PROBLEM DESCRIPTION:
Among the entries below, which lines include the string "mensaje"? Show each one.

(Data excerpts)

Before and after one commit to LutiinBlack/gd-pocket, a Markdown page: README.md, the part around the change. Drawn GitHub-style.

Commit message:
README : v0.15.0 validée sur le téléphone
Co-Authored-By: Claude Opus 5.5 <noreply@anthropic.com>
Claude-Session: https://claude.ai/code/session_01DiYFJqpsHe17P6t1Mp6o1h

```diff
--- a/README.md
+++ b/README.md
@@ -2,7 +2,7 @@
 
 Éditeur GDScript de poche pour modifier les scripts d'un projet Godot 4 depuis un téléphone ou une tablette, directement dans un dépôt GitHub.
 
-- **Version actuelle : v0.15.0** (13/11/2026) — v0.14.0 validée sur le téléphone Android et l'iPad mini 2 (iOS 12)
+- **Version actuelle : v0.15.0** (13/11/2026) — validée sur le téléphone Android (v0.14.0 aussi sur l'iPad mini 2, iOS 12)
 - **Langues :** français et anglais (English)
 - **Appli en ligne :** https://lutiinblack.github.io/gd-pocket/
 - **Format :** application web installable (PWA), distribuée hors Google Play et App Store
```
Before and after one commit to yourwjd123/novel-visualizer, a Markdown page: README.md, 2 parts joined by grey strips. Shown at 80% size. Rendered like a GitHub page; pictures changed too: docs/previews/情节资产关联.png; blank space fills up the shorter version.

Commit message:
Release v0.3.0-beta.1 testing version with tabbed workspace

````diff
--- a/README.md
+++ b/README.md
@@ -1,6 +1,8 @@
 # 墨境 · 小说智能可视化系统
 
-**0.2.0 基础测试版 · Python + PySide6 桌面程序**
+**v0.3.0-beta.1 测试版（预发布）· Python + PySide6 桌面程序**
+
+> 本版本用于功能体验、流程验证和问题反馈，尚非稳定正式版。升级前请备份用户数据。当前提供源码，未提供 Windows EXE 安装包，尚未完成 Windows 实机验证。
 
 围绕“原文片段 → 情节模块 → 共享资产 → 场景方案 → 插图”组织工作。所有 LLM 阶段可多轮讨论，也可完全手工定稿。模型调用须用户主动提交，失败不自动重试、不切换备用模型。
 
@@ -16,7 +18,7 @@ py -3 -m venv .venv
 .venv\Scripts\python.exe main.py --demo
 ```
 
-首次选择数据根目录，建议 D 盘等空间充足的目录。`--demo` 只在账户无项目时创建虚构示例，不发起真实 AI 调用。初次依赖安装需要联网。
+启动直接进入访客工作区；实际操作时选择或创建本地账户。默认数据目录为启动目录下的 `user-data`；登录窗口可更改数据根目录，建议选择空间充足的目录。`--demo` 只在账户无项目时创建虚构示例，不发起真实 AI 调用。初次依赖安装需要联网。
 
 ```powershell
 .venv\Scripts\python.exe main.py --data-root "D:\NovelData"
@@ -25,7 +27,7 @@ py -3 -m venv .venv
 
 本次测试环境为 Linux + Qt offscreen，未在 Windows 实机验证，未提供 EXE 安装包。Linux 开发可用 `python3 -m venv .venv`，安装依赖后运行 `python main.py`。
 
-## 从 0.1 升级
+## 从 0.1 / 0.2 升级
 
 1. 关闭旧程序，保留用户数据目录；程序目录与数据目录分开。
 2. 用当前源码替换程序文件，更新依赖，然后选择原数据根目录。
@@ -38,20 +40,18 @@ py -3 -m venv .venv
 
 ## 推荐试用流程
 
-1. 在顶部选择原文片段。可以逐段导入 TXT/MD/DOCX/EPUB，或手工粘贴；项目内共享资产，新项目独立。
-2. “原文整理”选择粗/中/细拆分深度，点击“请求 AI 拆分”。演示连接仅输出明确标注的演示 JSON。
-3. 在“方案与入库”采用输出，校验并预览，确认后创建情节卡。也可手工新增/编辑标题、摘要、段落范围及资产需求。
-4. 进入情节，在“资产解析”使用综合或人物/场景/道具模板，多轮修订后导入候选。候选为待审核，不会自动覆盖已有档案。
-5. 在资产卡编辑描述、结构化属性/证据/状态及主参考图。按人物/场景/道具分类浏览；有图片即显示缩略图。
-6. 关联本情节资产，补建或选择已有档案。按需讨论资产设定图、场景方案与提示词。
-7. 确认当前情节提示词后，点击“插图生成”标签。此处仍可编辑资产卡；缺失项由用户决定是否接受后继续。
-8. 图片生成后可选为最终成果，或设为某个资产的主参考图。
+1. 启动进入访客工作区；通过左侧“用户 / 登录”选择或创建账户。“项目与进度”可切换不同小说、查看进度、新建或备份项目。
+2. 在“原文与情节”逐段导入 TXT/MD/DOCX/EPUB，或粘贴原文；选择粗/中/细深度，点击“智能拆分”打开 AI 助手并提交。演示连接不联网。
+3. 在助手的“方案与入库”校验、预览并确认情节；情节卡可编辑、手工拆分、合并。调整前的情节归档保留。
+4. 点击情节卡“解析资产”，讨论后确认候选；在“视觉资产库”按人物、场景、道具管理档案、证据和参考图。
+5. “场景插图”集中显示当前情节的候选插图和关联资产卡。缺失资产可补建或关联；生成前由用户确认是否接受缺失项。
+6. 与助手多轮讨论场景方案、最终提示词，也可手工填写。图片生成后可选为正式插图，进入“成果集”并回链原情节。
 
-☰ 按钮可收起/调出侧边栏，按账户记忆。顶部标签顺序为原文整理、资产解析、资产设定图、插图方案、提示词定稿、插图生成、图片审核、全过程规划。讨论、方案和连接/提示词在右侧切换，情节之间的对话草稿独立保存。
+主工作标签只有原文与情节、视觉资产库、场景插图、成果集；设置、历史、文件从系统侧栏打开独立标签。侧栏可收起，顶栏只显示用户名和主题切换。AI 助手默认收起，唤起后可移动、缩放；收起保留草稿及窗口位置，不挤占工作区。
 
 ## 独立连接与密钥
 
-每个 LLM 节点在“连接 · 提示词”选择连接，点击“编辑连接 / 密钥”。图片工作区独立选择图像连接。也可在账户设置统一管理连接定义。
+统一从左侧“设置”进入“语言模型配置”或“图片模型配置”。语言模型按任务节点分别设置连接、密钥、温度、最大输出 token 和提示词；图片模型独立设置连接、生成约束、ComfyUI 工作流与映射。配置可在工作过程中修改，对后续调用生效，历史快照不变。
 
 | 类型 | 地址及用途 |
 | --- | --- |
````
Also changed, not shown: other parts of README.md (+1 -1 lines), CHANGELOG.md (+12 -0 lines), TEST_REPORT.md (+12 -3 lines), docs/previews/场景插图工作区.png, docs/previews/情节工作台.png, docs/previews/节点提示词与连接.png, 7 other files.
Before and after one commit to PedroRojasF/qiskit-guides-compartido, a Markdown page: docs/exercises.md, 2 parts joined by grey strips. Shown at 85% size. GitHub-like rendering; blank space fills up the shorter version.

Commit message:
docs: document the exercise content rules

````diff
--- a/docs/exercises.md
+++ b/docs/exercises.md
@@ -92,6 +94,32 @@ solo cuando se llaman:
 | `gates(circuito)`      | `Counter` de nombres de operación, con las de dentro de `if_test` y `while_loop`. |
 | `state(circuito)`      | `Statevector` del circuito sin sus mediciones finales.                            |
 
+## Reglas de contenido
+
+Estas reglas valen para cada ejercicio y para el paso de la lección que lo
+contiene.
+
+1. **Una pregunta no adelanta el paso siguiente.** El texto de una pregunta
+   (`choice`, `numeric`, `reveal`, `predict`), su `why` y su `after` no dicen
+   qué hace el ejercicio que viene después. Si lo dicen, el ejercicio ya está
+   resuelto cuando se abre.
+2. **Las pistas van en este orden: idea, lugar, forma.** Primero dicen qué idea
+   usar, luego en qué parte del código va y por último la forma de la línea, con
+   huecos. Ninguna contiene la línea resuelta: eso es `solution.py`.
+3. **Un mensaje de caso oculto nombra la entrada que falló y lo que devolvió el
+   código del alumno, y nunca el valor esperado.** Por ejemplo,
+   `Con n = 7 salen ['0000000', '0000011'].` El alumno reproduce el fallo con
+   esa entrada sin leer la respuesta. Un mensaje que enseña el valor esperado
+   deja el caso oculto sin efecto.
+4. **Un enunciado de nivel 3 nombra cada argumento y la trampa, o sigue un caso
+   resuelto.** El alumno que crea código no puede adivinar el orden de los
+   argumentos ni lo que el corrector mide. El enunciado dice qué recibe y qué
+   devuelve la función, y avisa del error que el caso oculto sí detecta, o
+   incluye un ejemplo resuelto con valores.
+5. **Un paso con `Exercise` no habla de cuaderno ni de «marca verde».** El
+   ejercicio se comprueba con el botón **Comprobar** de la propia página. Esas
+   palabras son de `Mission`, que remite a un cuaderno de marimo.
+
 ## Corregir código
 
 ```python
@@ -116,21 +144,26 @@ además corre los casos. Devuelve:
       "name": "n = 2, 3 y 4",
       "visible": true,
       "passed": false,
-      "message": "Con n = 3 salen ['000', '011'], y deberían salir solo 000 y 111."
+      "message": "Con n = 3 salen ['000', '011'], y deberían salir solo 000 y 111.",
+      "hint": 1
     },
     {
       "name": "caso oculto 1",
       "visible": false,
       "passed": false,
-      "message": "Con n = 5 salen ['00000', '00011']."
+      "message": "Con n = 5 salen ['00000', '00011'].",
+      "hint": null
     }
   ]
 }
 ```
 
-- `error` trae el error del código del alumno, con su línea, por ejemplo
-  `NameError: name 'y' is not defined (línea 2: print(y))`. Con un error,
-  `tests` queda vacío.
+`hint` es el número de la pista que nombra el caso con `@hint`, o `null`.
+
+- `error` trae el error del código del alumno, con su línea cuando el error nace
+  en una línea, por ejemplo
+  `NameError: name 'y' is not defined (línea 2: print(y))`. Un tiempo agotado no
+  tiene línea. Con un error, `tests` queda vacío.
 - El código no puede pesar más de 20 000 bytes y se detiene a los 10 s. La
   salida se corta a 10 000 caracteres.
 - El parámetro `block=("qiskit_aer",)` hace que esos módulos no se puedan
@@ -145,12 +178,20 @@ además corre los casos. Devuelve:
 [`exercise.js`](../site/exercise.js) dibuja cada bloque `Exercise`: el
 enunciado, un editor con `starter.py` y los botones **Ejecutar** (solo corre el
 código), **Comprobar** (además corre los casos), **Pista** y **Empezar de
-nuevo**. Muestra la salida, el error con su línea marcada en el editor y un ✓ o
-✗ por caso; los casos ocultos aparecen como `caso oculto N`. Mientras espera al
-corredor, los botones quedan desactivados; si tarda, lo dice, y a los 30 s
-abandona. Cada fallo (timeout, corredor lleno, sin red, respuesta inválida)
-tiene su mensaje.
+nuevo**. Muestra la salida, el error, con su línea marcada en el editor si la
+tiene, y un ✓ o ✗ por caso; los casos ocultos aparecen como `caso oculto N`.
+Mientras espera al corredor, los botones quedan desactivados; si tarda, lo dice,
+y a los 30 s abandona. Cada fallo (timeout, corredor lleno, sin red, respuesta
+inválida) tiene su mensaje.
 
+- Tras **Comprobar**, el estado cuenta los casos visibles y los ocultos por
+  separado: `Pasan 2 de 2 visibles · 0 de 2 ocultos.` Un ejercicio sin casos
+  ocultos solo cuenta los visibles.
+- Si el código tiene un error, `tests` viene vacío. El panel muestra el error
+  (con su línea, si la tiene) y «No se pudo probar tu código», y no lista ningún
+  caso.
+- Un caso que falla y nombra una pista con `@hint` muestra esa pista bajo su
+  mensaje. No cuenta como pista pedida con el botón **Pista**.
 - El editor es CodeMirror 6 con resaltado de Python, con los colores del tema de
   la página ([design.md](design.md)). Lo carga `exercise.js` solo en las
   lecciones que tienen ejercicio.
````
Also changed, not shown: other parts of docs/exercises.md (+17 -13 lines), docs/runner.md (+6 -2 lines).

RESULT:
+3. **Un mensaje de caso oculto nombra la entrada que falló y lo que devolvió el
+   esa entrada sin leer la respuesta. Un mensaje que enseña el valor esperado
-tiene su mensaje.
+inválida) tiene su mensaje.
+  mensaje. No cuenta como pista pedida con el botón **Pista**.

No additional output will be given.